Edamame with Wasabi Teriyaki Sauce
Serves: 4 to 6
- 1 bag Frozen edamame in shells
- ½ cup Teriyaki sauce
- ¼ to ½ teaspoon Wasabi powder
- 1 to 2 Green onions, chopped
- ¼ to ½ teaspoon Sesame seeds
- Cook the edamame according to the package directions and drain. Drain, then serve sprinkled with green onion and sesame seed.
- In a skillet, thoroughly mix the teriyaki sauce with the wasabi powder. You may want to start with ¼ teaspoon of wasabi at first. See how much bite you like before adding more. I prefer ½ teaspoon, but I love wasabi.
- Heat for 2 minutes or until bubbling, stirring often.
- Sitr in the cooked edamame in shells. Simmer an additional 3 minutes, coating shells with sauce as you stir gently.
- Sprinkle chopped green onion into pan, stir, then remove from heat.
- Spoon from pan onto a serving dish using a spoon that allows liquid to drain off. Sprinkle with sesame seeds.
- Pour remaining sauce into a small bowl for dipping as desired.
Edamame in Sriracha Sauce
Serves: 4 - 6
- 1 bag frozen edamame in shells
- 1 teaspoon olive oil
- ¼ teaspoon sesame seeds
- 2 tablespoons sriracha sauce
- 1 teaspoon olive oil
- 1 teaspoon light soy sauce
- 1 teaspoon oyster sauce
- Cook edamame according to package directions, drain in colander.
- Heat olive oil and sesame seeds over medium heat in a skillet.
- Add edamame, stirring gently.
- Pour sriracha sauce over edamame, stirring until sauce covers each piece.
- Sauté for 3 minutes, to heat through and allow the sauce to marinate.
- Serve hot.
What’s So Good about Edamame?
You can see in the nutritionals above, that soy beans are packed with fiber and protein. In addition, a serving provides 24% Magnesium, 15% Vitamin C, 19% Iron, 9% Calcium, and 10% Vitamin B-6, of the daily recommended amounts.
Highly recommended for brain and heart health, it is also reported to:
- Help fight insulin resistance
- Lower bad cholesterol
- Raise good cholesterol
- Help prevent cancer and heart disease
- Help stop osteoporosis
- Serve as an anti-inflammatory
Please note: Recent reports have shown that soy has similar properties to estrogen. If you have hormone issues, check with a doctor before adding quantities to your diet.

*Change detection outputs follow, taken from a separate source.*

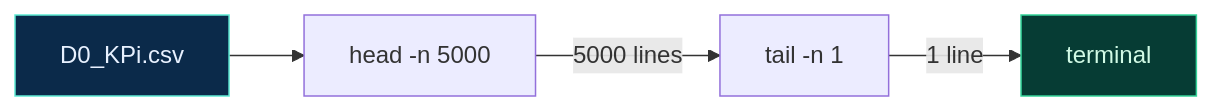
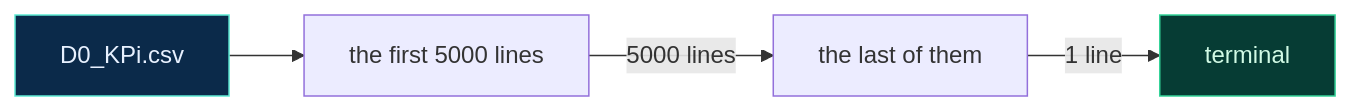
Before and after one commit to MindaugasSarpis/CERN_lessons_on_data_analysis: the diagram in lectures/content/slides/04_Command_Line_and_Files.md, drawn with Mermaid. The commit also changed other lines of this file and 73 other files, not shown here.

````diff
--- a/lectures/content/slides/04_Command_Line_and_Files.md
+++ b/lectures/content/slides/04_Command_Line_and_Files.md
@@ -1031,9 +1328,9 @@
 ```mermaid {scale: 0.8}
 graph LR
-    F["D0_KPi.csv"]:::input --> A["head -n 5000"]
-    A -->|"5000 lines"| B["tail -n 1"]
+    F["D0_KPi.csv"]:::input --> A["the first 5000 lines"]
+    A -->|"5000 lines"| B["the last of them"]
     B -->|"1 line"| T["terminal"]:::output
 
     classDef input fill:#0b2a4a,stroke:#5eead4,color:#e8f1ff
     classDef output fill:#063c34,stroke:#34d399,color:#d1fae5
 ```
````
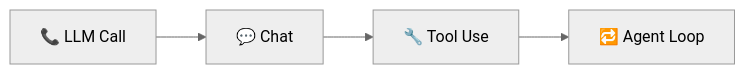
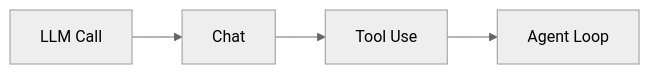
Before and after one commit to agenticloops-ai/agentic-ai-engineering: the eighth of 8 diagrams in 01-foundations/workshop.md, drawn with Mermaid (neutral theme). The commit also changed other lines of this file, not shown here.

````diff
--- a/01-foundations/workshop.md
+++ b/01-foundations/workshop.md
@@ -442,6 +164,6 @@
 ```mermaid
 flowchart LR
-    A[📞 LLM Call] --> B[💬 Chat]
-    B --> C[🔧 Tool Use]
-    C --> D[🔁 Agent Loop]
+    A[LLM Call] --> B[Chat]
+    B --> C[Tool Use]
+    C --> D[Agent Loop]
 ```
````
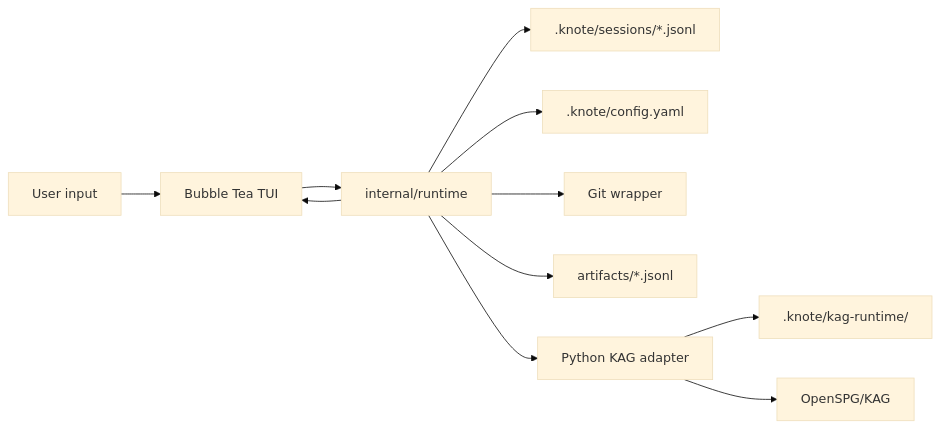
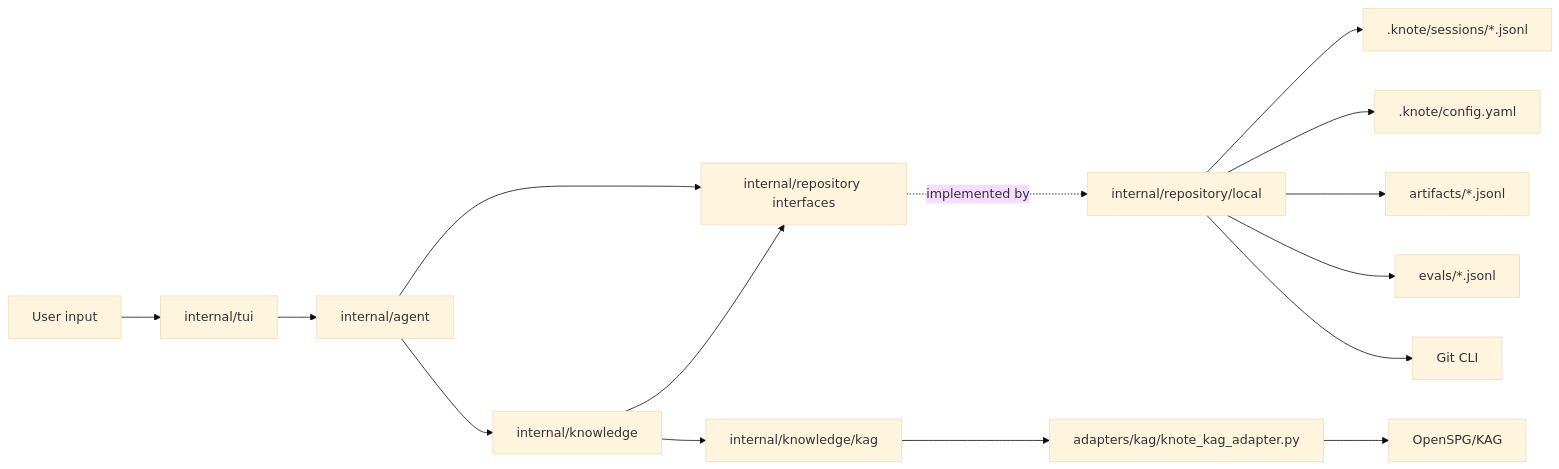
Before and after one commit to zzqDeco/knote: the diagram in doc/architecture.md, drawn with Mermaid (base theme). The commit also changed other lines of this file and 24 other files, not shown here.

````diff
--- a/doc/architecture.md
+++ b/doc/architecture.md
@@ -15,13 +16,17 @@
 ```mermaid
 flowchart LR
-  User["User input"] --> TUI["Bubble Tea TUI"]
-  TUI --> Runtime["internal/runtime"]
-  Runtime --> Session[".knote/sessions/*.jsonl"]
-  Runtime --> Config[".knote/config.yaml"]
-  Runtime --> Git["Git wrapper"]
-  Runtime --> Artifacts["artifacts/*.jsonl"]
-  Runtime --> KAG["Python KAG adapter"]
-  KAG --> Cache[".knote/kag-runtime/"]
-  KAG --> OpenSPG["OpenSPG/KAG"]
-  Runtime --> TUI
+  User["User input"] --> TUI["internal/tui"]
+  TUI --> Agent["internal/agent"]
+  Agent --> RepoIf["internal/repository interfaces"]
+  Agent --> Knowledge["internal/knowledge"]
+  Knowledge --> RepoIf
+  Knowledge --> Kag["internal/knowledge/kag"]
+  Kag --> Adapter["adapters/kag/knote_kag_adapter.py"]
+  Adapter --> OpenSPG["OpenSPG/KAG"]
+  RepoIf -. implemented by .-> Local["internal/repository/local"]
+  Local --> Sessions[".knote/sessions/*.jsonl"]
+  Local --> Config[".knote/config.yaml"]
+  Local --> Artifacts["artifacts/*.jsonl"]
+  Local --> Evals["evals/*.jsonl"]
+  Local --> Git["Git CLI"]
 ```
````
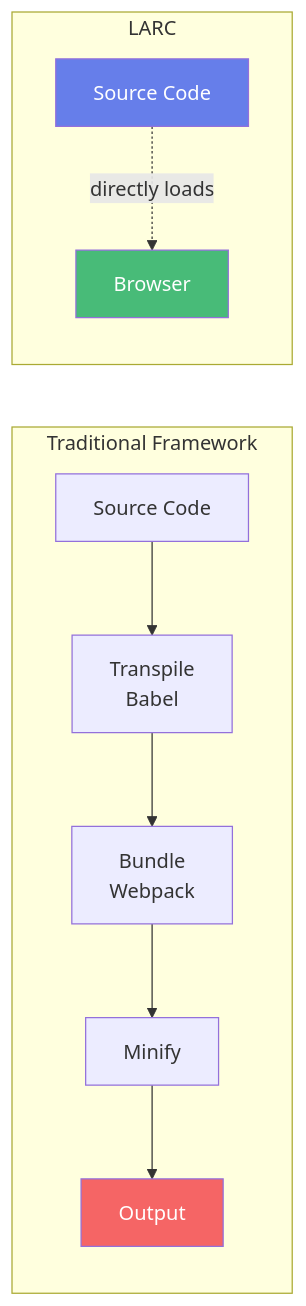
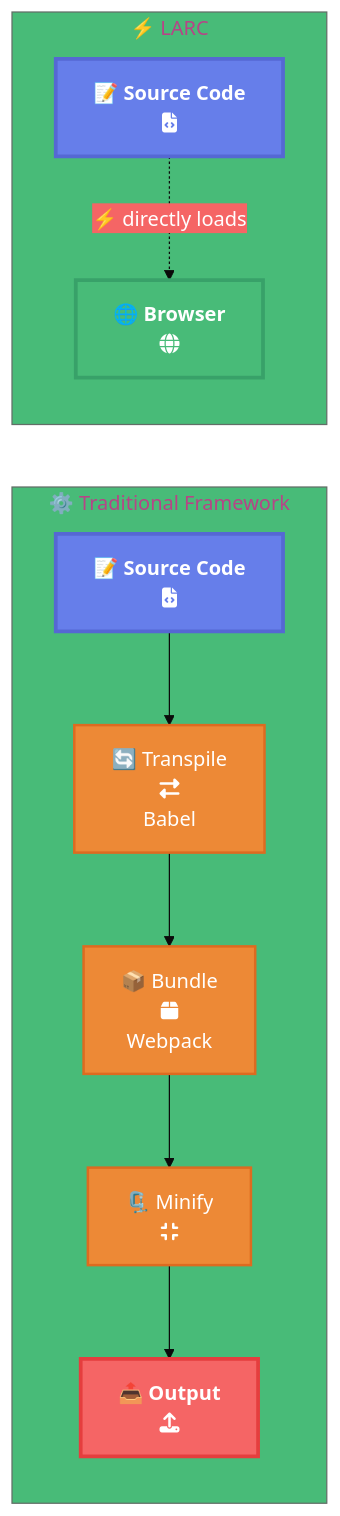
Before and after one commit to larcjs/larc: the third of 5 diagrams in docs/books/learning-larc/diagrams/01-architecture-overview.md, drawn with Mermaid. The commit also changed other lines of this file and 12 other files, not shown here.

First line of the commit message:
docs: expand Learning LARC chapters 11-19 into individual files and enhance diagrams

````diff
--- a/docs/books/learning-larc/diagrams/01-architecture-overview.md
+++ b/docs/books/learning-larc/diagrams/01-architecture-overview.md
@@ -101,23 +114,30 @@
 ```mermaid
+%%{init: {'theme':'base', 'themeVariables': { 'primaryColor':'#667eea','primaryTextColor':'#fff','secondaryColor':'#f56565','tertiaryColor':'#48bb78'}}}%%
 graph LR
-    subgraph "Traditional Framework"
-        S1[Source Code]
-        T1[Transpile<br/>Babel]
-        B1[Bundle<br/>Webpack]
-        M1[Minify]
-        O1[Output]
+    subgraph Traditional["⚙️ Traditional Framework"]
+        S1["📝 Source Code<br/>fa:fa-file-code"]
+        T1["🔄 Transpile<br/>fa:fa-exchange-alt<br/>Babel"]
+        B1["📦 Bundle<br/>fa:fa-box<br/>Webpack"]
+        M1["🗜️ Minify<br/>fa:fa-compress"]
+        O1["📤 Output<br/>fa:fa-upload"]
 
         S1 --> T1 --> B1 --> M1 --> O1
     end
 
-    subgraph "LARC"
-        S2[Source Code]
-        BR[Browser]
+    subgraph LARC["⚡ LARC"]
+        S2["📝 Source Code<br/>fa:fa-file-code"]
+        BR["🌐 Browser<br/>fa:fa-globe"]
 
-        S2 -.directly loads.-> BR
+        S2 -.⚡ directly loads.-> BR
     end
 
-    style S2 fill:#667eea,color:#fff
-    style BR fill:#48bb78,color:#fff
-    style O1 fill:#f56565,color:#fff
+    classDef source fill:#667eea,stroke:#5568d3,stroke-width:3px,color:#fff,font-weight:bold
+    classDef browser fill:#48bb78,stroke:#38a169,stroke-width:3px,color:#fff,font-weight:bold
+    classDef output fill:#f56565,stroke:#e53e3e,stroke-width:3px,color:#fff,font-weight:bold
+    classDef process fill:#ed8936,stroke:#dd6b20,stroke-width:2px,color:#fff
+
+    class S2,S1 source
+    class BR browser
+    class O1 output
+    class T1,B1,M1 process
 ```
````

Soy beans are considered so good for your brain and body health, and an excellent source of protein. Easy to prepare, fun to eat as an appetizer, and a delicious colorful addition to any dish.